Quantum Error is a strange case: it was presented as one of the first games specifically designed for PS5, perhaps the first ever declared openly for the Sony console among the third party projects, yet a year and a half after its release. very little is known about the console. For this reason, let's try to put together everything we know about Quantum Error to get an overview of the characteristics of this title, which continues to be quite interesting, above all thanks to the particular atmosphere of "cosmic horror" that characterizes its contours, at least for what we have seen so far. In the meantime, from the first teaser trailer to today, several things have changed: the next gen consoles have now been out for more than a year, even if it cannot really be said that they are still widespread given the known problems of supplying stocks, while Quantum Error has gone from being an alleged PS5 exclusive to a cross-platform game, also coming to Xbox Series X | S.

This, on the other hand, further expands the pool of users interested in the game, which it can make it even more interesting, waiting to understand what the real scope of this project is. The team responsible is quite small and relatively new, having previously developed only Kings of Lorn: The Fall of Ebris, a dark fantasy action RPG that hasn't really convinced that much.
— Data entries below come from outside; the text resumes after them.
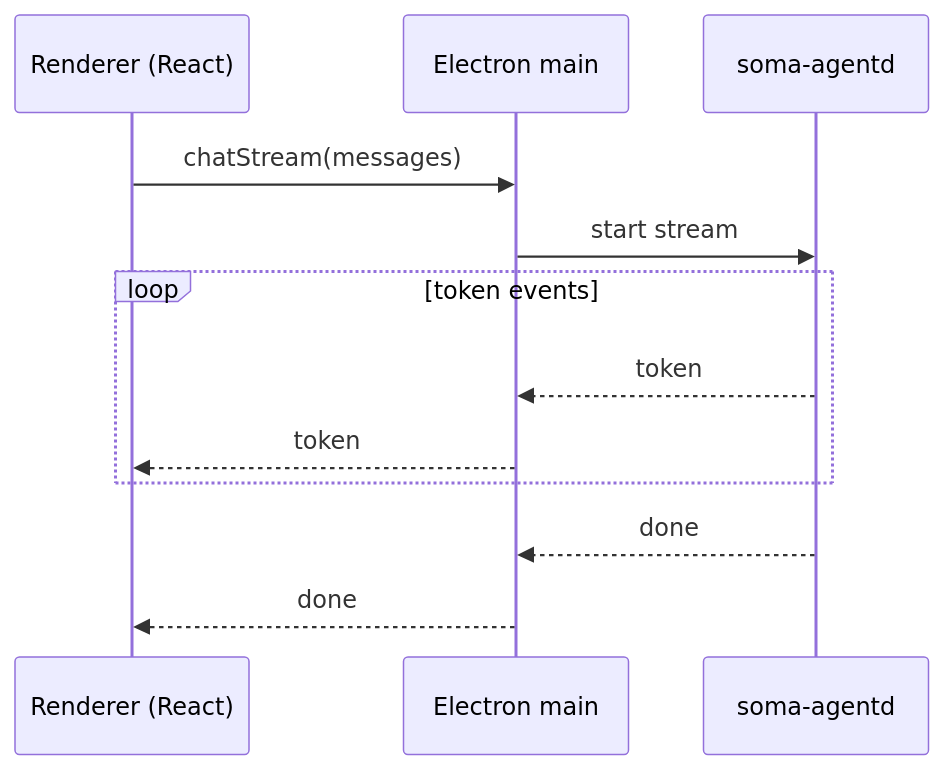
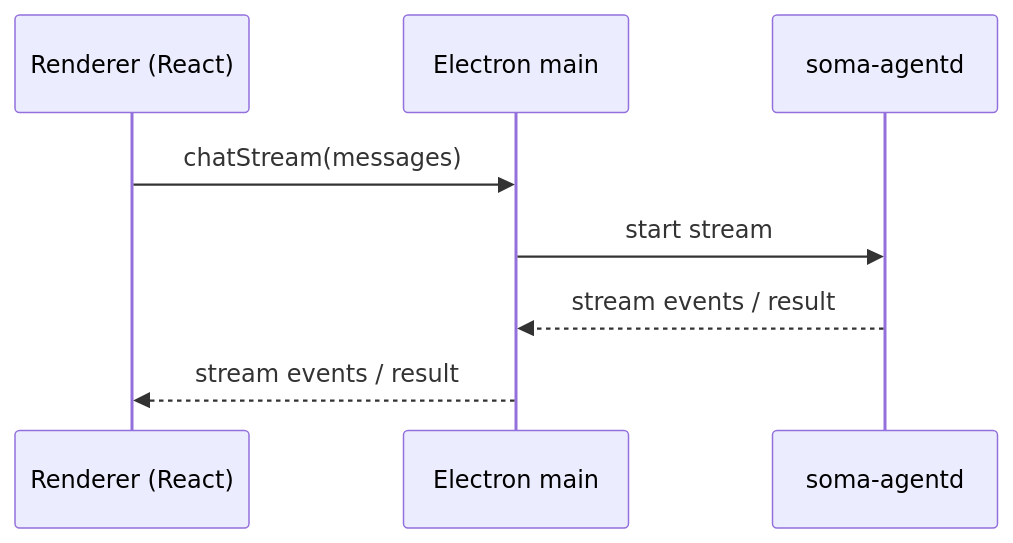
Before and after one commit to stephane-segning/soma: the fourth of 4 diagrams in docs/src/architecture/e2e-flows.md, drawn with Mermaid. The commit also changed other lines of this file and 34 other files, not shown here.

````diff
--- a/docs/src/architecture/e2e-flows.md
+++ b/docs/src/architecture/e2e-flows.md
@@ -97,15 +101,11 @@
 ```mermaid
 sequenceDiagram
   participant R as Renderer (React)
   participant M as Electron main
   participant A as soma-agentd
 
   R->>M: chatStream(messages)
   M->>A: start stream
-  loop token events
-    A-->>M: token
-    M-->>R: token
-  end
-  A-->>M: done
-  M-->>R: done
+  A-->>M: stream events / result
+  M-->>R: stream events / result
 ```
````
Also for these reasons, the mystery around Quantum Error is particularly dense, given that it immediately showed itself as a title with considerable aspirations but held back by rather limited means available for its development. What emerges is that the first presentation, carried out in a period so distant from its release, was probably a clever marketing operation to draw attention to a title that would have risked going unnoticed, given the size of the production, such as clearly confirmed by the subsequent opening of the fundraising campaign on GoFundMe to complete its development.

A story between reality, sci-fi and horror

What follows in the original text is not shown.